Robin Chase, the founder of ZIPcar, said: “My father had one job in his life, I’ve had six in mine, my kids will have six at the same time”, which gives the most pertinent description of the gig economy. The gig economy is a term used to describe a flexible employment model with short-time and flexible working arrangements. It aims to replace traditional employment models with long-term labour relationships and fixed working arrangements. The gig economy has gained global attention in recent years. In fact, our global survey of business leaders found that 81% of leaders is exploring more flexible working arrangements to attract and retain talent. The World Development Report 2019 issued by World Bank suggests the future labour market will be increasingly dominated by odd jobs rather than full-time jobs, heralding new trends in the global labour market. Across the globe, a steep increase in flexible contracts and working arrangements is witnessed. There is a wide range of people and jobs within the gig economy as well, ranging from specialised professionals to lower-skilled job such as self-employed delivery drivers. For example, the UN publication Digital Economy 2.0 forecasts that in China, permanent contracts with the traditional 8-hour work day is expected to be abandoned and an 400 million people large labour force in China – accounting for 50% of total labour force in China – will seek self-employment online in the next 20 years. Expansion of the gig economy is a trend we expect to see across the globe.

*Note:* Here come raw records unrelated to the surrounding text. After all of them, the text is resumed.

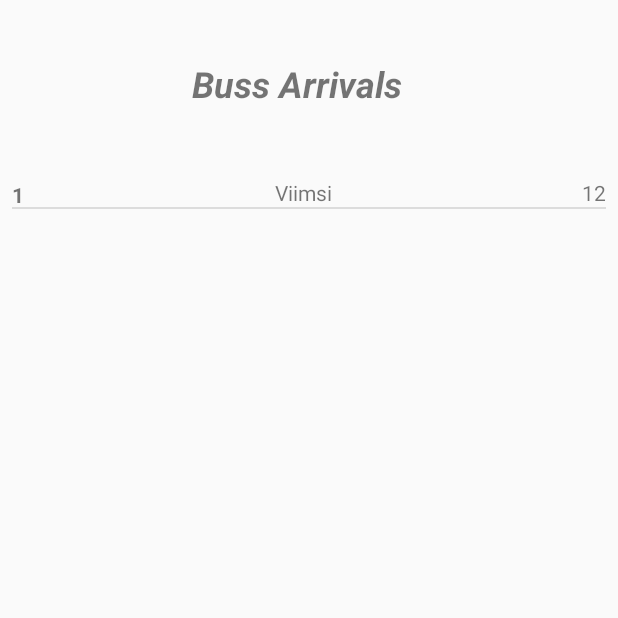
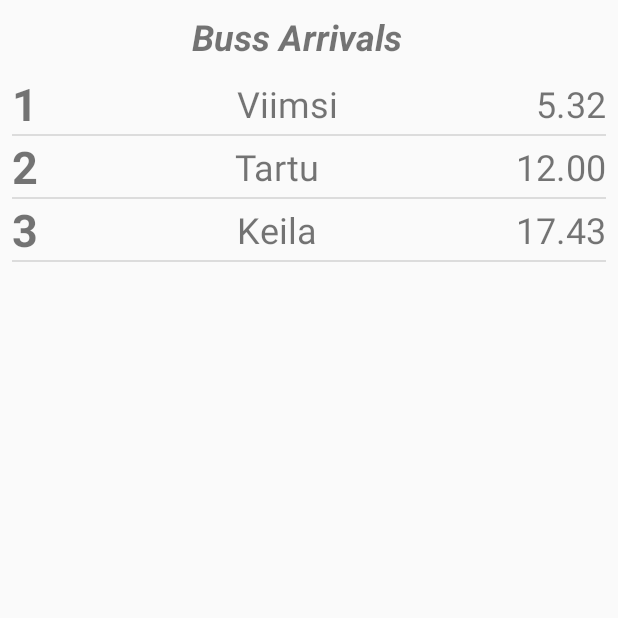
Before and after one commit to IngoIgnasov/FutureOfMobility, an Android app: the BussStopActivity screen opened directly, with no data from a screen before it, on a phone screen of 412 x 824 dp, the top half of it. Run offline under Robolectric (Android 15) with nearby library versions, the phone set to English and light mode, and no system bars.

Commit message:
Stuff on nuud olemas!

```diff
--- a/app/src/main/java/com/example/markusleemet/garage48/BussStopActivity.java
+++ b/app/src/main/java/com/example/markusleemet/garage48/BussStopActivity.java
@@ -23,7 +23,9 @@ public class BussStopActivity extends AppCompatActivity {
 
 
         ArrayList<BusInfo> bussesList = new ArrayList<>();
-        bussesList.add(new BusInfo("1", "Viimsi", "12"));
+        bussesList.add(new BusInfo("1", "Viimsi", "5.32"));
+        bussesList.add(new BusInfo("2", "Tartu", "12.00"));
+        bussesList.add(new BusInfo("3", "Keila", "17.43"));
 
 
         adapter = new CustomAdapter(bussesList, this);
--- a/app/src/main/res/layout/activity_buss_stop.xml
+++ b/app/src/main/res/layout/activity_buss_stop.xml
@@ -11,6 +11,7 @@
         android:id="@+id/textView2"
         android:layout_width="395dp"
         android:layout_height="wrap_content"
+        android:layout_marginTop="8dp"
         android:text="Buss Arrivals"
         android:textAlignment="center"
         android:textSize="24sp"
@@ -22,7 +23,7 @@
     <ListView
         android:id="@+id/bussesAtBussStation"
         android:layout_width="0dp"
-        android:layout_height="658dp"
+        android:layout_height="0dp"
         android:layout_marginStart="8dp"
         android:layout_marginTop="8dp"
         android:layout_marginEnd="8dp"
--- a/app/src/main/res/layout/buss_information.xml
+++ b/app/src/main/res/layout/buss_information.xml
@@ -8,8 +8,10 @@
     <TextView
         android:id="@+id/number"
         android:layout_width="wrap_content"
-        android:layout_height="17dp"
+        android:layout_height="wrap_content"
         android:text="number"
+        android:textAlignment="center"
+        android:textSize="30dp"
         android:textStyle="bold"
         app:layout_constraintBottom_toBottomOf="parent"
         app:layout_constraintEnd_toStartOf="@+id/destination"
@@ -23,6 +25,7 @@
         android:layout_width="wrap_content"
         android:layout_height="wrap_content"
         android:text="destination"
+        android:textSize="24dp"
         app:layout_constraintBottom_toBottomOf="parent"
         app:layout_constraintEnd_toStartOf="@+id/arrival"
         app:layout_constraintHorizontal_bias="0.5"
@@ -34,6 +37,7 @@
         android:layout_width="wrap_content"
         android:layout_height="wrap_content"
         android:text="Arrival"
+        android:textSize="24dp"
         app:layout_constraintBottom_toBottomOf="parent"
         app:layout_constraintEnd_toEndOf="parent"
         app:layout_constraintHorizontal_bias="0.5"
```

So, what is driving this trend to transform workforce models? The speed of technological innovation is one of them. New innovations have drastically transformed all aspects of human life in the past two decades, including the way we work and our attitude towards work. Technology has somewhat blurred the lines between our professional and private lives, it has made the world smaller and enabled a greater deal flexibility. The widely adopted use of Cloud technology is a good example of this, and business leaders recognise cloud-enabled, mobile business models to be the characteristic of successful business models of the future. A trend echoed in the real estate sector, where the concept of ‘space as a service’ is increasing in popularity.Click here to learn more.